On December 31, 1990, the Southern Railway was renamed "Norfolk Southern Railway" to reflect the Norfolk Southern Corporation and on the same day, the renamed Norfolk Southern Railway gained full control of the Norfolk and Western Railway with the Norfolk and Western being transferred from the holding company to the renamed Norfolk Southern Railway, this began the final years of Norfolk and Western which was absorbed into the renamed Norfolk Southern Railway seven years later in 1997 (1990 to 1997 the Norfolk and Western continued operating by using paper operations).

In 1997 during the Conrail battle with CSX, Norfolk Southern Corporation's principal railroad, the renamed Norfolk Southern Railway, absorbed the Norfolk and Western Railway into their rail system, ending the existence of the Norfolk and Western Railway and having the renamed Norfolk Southern Railway becoming the only railroad in the entire Norfolk Southern system after that.

Brand/Importer Information:
Formerly located in Cresskill, New Jersey, the now defunct Bev-Bel Corp. was founded by the late Irvin and Beverly Belkin in 1956. A prolific "boutique" producer of after-market, limited production, special run rolling stock and locomotives (in road names and non-traditional commemorative and holiday themed paint schemes that were not typically offered by the major manufacturers), Bev-Bel' sourced its models from Atlas Tool Co., Inc., Atlas Model Railroad Co., Inc., Bachmann, and Life-Like Trains.

Manufacturer Information:
Lima S.p.A (Lima Models) was a brand of railway models made in Vicenza, Italy, for almost 50 years, from the early 1950s until the company ceased trading in 2004. Lima was a popular, affordable brand of 00 gauge and N gauge model railway material in the UK, more detailed H0 and N gauge models in France, Germany, Italy, Switzerland, and the United States as well as South Africa, Scandinavia and Australia. Lima also produced a small range of 0 gauge models. Lima partnered with various distributors and manufacturers, selling under brands such as A.H.M., Model Power, Minitrain and PMI (Precision Models of Italy). Market pressures from superior Far Eastern produce in the mid-1990s led to Lima merging with Rivarossi, Arnold, and Jouef. Ultimately, these consolidations failed and operations ceased in 2004.
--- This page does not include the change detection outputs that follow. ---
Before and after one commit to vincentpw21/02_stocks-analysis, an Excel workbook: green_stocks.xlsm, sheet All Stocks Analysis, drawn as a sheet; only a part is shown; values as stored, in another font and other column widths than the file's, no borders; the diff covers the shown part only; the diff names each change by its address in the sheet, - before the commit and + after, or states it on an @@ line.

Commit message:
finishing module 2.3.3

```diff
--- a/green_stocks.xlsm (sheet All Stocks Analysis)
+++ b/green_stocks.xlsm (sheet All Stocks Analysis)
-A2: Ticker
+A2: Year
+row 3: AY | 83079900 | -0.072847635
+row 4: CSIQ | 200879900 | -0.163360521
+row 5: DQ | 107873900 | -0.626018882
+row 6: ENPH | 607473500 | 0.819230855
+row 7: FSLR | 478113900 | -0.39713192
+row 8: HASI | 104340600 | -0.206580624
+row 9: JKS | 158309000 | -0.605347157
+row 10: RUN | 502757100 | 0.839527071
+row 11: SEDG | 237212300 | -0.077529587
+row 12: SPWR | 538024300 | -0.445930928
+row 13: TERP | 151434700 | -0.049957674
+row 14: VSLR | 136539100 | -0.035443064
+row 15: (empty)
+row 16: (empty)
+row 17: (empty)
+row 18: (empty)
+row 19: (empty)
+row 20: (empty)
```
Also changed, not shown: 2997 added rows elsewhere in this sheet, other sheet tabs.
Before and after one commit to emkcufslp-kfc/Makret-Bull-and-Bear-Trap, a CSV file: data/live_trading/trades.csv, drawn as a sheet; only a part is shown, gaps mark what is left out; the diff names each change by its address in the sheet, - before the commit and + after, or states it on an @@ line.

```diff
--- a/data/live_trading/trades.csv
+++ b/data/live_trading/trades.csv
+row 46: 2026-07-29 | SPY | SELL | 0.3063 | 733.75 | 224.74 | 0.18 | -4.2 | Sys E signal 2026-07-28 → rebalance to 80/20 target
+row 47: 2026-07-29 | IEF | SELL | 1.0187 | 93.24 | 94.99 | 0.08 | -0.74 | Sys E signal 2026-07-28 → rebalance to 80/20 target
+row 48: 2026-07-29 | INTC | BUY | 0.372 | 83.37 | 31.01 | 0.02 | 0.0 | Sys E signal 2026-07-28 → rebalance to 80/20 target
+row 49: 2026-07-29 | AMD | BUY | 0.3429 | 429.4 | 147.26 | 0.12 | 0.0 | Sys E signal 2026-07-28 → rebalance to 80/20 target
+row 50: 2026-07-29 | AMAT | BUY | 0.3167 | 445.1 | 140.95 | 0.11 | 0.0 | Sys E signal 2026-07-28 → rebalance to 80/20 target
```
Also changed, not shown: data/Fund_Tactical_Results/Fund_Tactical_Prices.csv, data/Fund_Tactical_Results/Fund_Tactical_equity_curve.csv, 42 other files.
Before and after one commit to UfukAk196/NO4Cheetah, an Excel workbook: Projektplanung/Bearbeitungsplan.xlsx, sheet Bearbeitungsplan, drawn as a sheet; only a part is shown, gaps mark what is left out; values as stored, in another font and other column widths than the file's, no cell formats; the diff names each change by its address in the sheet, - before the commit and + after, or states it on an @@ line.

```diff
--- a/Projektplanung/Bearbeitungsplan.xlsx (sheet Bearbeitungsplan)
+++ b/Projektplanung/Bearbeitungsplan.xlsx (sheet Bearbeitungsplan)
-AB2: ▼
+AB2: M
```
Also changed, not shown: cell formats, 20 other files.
Hornby Railways offered €8 million to acquire Lima's assets (including tooling, inventory, and the various brand names) in March of the same year, the Italian bankruptcy court of Brescia (town near Milan, last headquarters of Lima) approving the offer later that year. In December 2004, Hornby Railways formally announced the acquisition along with the Rivarossi (H0 North American and Italian prototypes), Arnold (N scale European prototypes), Jouef (H0 scale French prototypes), and Pocher (die-cast metal automobile kits) ranges. As of mid-2006, a range of these products has been made available under the Hornby International brand, refitted with NEM couplings and sprung buffers and sockets for DCC (Digital Command Control) decoders.

From Wikipedia

Item created by: Alain LM on 2017-12-23 15:56:41. Last edited by gdm on 2018-03-14 14:45:23

If you see errors or missing data in this entry, please feel free to log in and edit it. Anyone with a Gmail account can log in instantly.